    Let's talk about loss

    We need to talk about loss

    Secrecy and silence surround stillbirth
    Will there be an all-female mission to Mars?

    Will there be an all-female mission to Mars?

    Women may be better suited to space travel than men are
    Oscar Pistorius sentencing: The athlete's wealth and notoriety have provoked a long overdue debate on South African prisons

    'They poured water on, then electrified me...'

    If Oscar Pistorius is sent to jail, his experience will not be that of other inmates
    James Wharton: The former Guard now fighting discrimination against gay soldiers

    The former Guard now fighting discrimination against gay soldiers

    Life after the Army has brought new battles for the LGBT activist James Wharton
    Ebola in the US: Panic over the virus threatens to infect President Obama's midterms

    Panic over Ebola threatens to infect the midterms

    Just one person has died, yet November's elections may be affected by what Republicans call 'Obama's Katrina', says Rupert Cornwell
    Premier League coaches join the RSC to swap the tricks of their trades

    Darling, you were fabulous! But offside...

    Premier League coaches are joining the RSC to learn acting skills, and in turn they will teach its actors to play football. Nick Clark finds out why
    How to dress with authority: Kirsty Wark and Camila Batmanghelidjh discuss the changing role of fashion in women's workwear

    How to dress with authority

    Kirsty Wark and Camila Batmanghelidjh discuss the changing role of fashion in women's workwear
    New book on Joy Division's Ian Curtis sheds new light on the life of the late singer

    New book on Ian Curtis sheds fresh light on the life of the late singer

    'Joy Division were making art... Ian was for real' says author Jon Savage
    Sean Harris: A rare interview with British acting's secret weapon

    Sean Harris: A rare interview with British acting's secret weapon

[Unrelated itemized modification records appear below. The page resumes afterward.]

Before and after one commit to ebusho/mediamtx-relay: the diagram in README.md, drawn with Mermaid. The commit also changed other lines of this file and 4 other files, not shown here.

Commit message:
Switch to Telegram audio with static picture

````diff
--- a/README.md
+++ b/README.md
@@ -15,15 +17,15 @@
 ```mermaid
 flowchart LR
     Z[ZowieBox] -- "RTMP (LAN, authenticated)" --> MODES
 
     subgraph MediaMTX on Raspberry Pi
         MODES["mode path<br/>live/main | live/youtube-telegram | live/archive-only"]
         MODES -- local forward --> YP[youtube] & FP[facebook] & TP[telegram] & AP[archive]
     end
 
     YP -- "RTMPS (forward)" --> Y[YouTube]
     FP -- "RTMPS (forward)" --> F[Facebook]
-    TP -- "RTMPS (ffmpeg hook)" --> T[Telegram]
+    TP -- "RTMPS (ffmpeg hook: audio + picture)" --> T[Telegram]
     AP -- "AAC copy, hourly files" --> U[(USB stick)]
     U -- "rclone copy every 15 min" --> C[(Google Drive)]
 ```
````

    The Bafta-winner talks Hollywood, being branded a psycho, and how Barbra Streisand is his true inspiration
    Tim Minchin, interview: The musician, comedian and world's favourite ginger is on scorching form

    Tim Minchin interview

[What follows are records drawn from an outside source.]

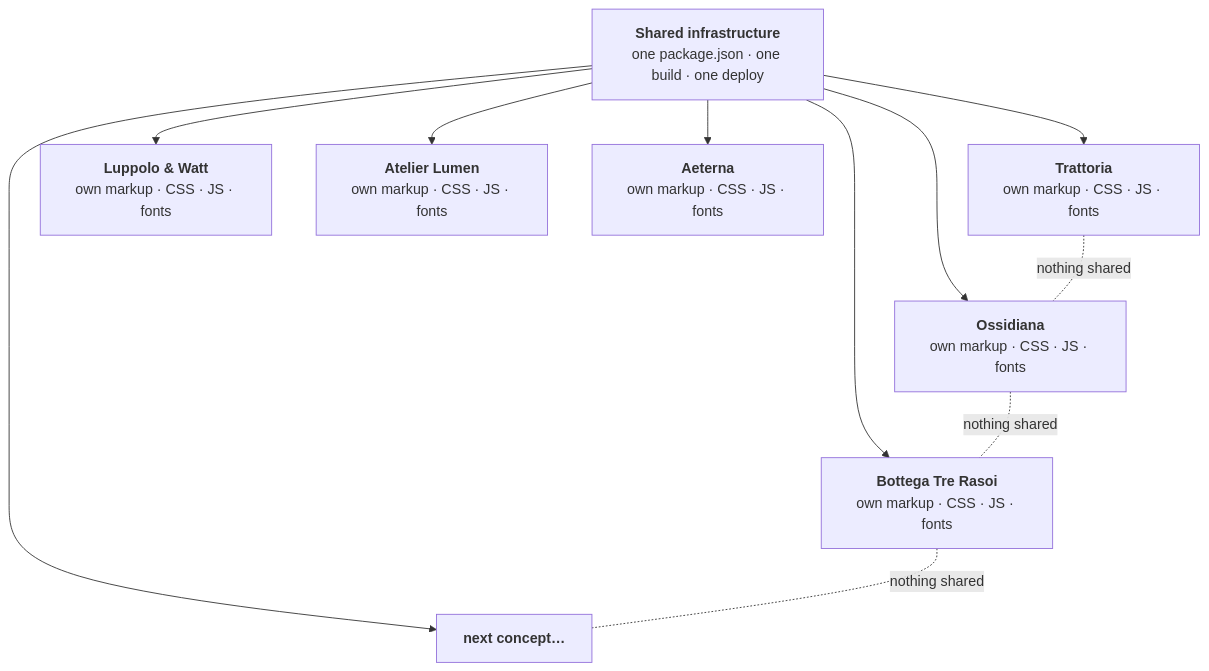
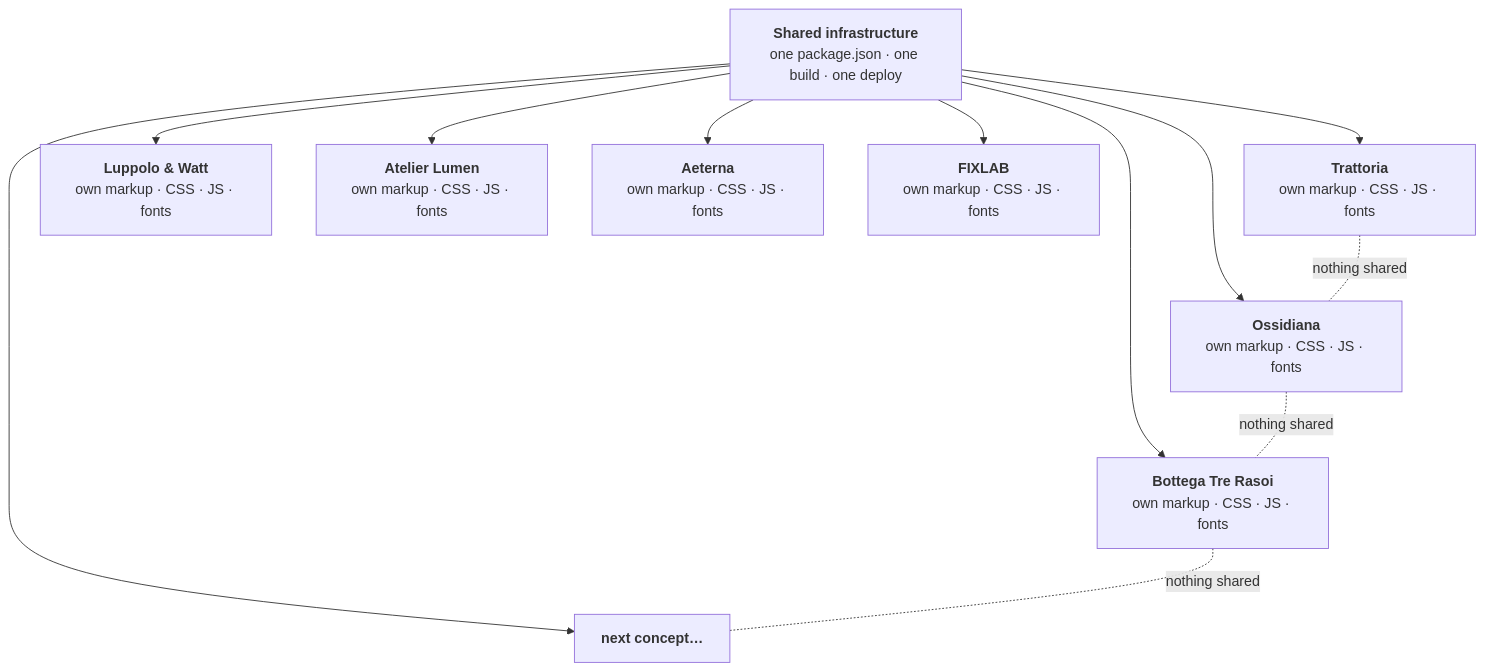
One commit to Loop-Studio-Web/vetrine changed the diagram in README.md. Above: the diagram before and after it, drawn with Mermaid. The commit also changed other lines of this file and 32 other files, not shown here.

````diff
--- a/README.md
+++ b/README.md
@@ -171,14 +191,15 @@
 ```mermaid
 flowchart TB
     infra["<b>Shared infrastructure</b><br/>one package.json · one build · one deploy"]
     infra --> T["<b>Trattoria</b><br/>own markup · CSS · JS · fonts"]
     infra --> O["<b>Ossidiana</b><br/>own markup · CSS · JS · fonts"]
     infra --> R["<b>Luppolo & Watt</b><br/>own markup · CSS · JS · fonts"]
     infra --> B["<b>Bottega Tre Rasoi</b><br/>own markup · CSS · JS · fonts"]
     infra --> L["<b>Atelier Lumen</b><br/>own markup · CSS · JS · fonts"]
     infra --> A["<b>Aeterna</b><br/>own markup · CSS · JS · fonts"]
+    infra --> F["<b>FIXLAB</b><br/>own markup · CSS · JS · fonts"]
     infra --> N["<b>next concept…</b>"]
     T -.-|nothing shared| O
     O -.-|nothing shared| B
     B -.-|nothing shared| N
 ```
````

    For a no-holds-barred comedian who is scathing about woolly thinking and oppressive religiosity, he is surprisingly gentle in person
    Boris Johnson's boozing won't win the puritan vote

    Boris's boozing won't win the puritan vote

    Many of us Brits still disapprove of conspicuous consumption – it's the way we were raised, says DJ Taylor
    Ash frontman Tim Wheeler reveals how he came to terms with his father's dementia

    Tim Wheeler: Alzheimer's, memories and my dad

    Wheeler's dad suffered from Alzheimer's for three years. When he died, there was only one way the Ash frontman knew how to respond: with a heartfelt solo album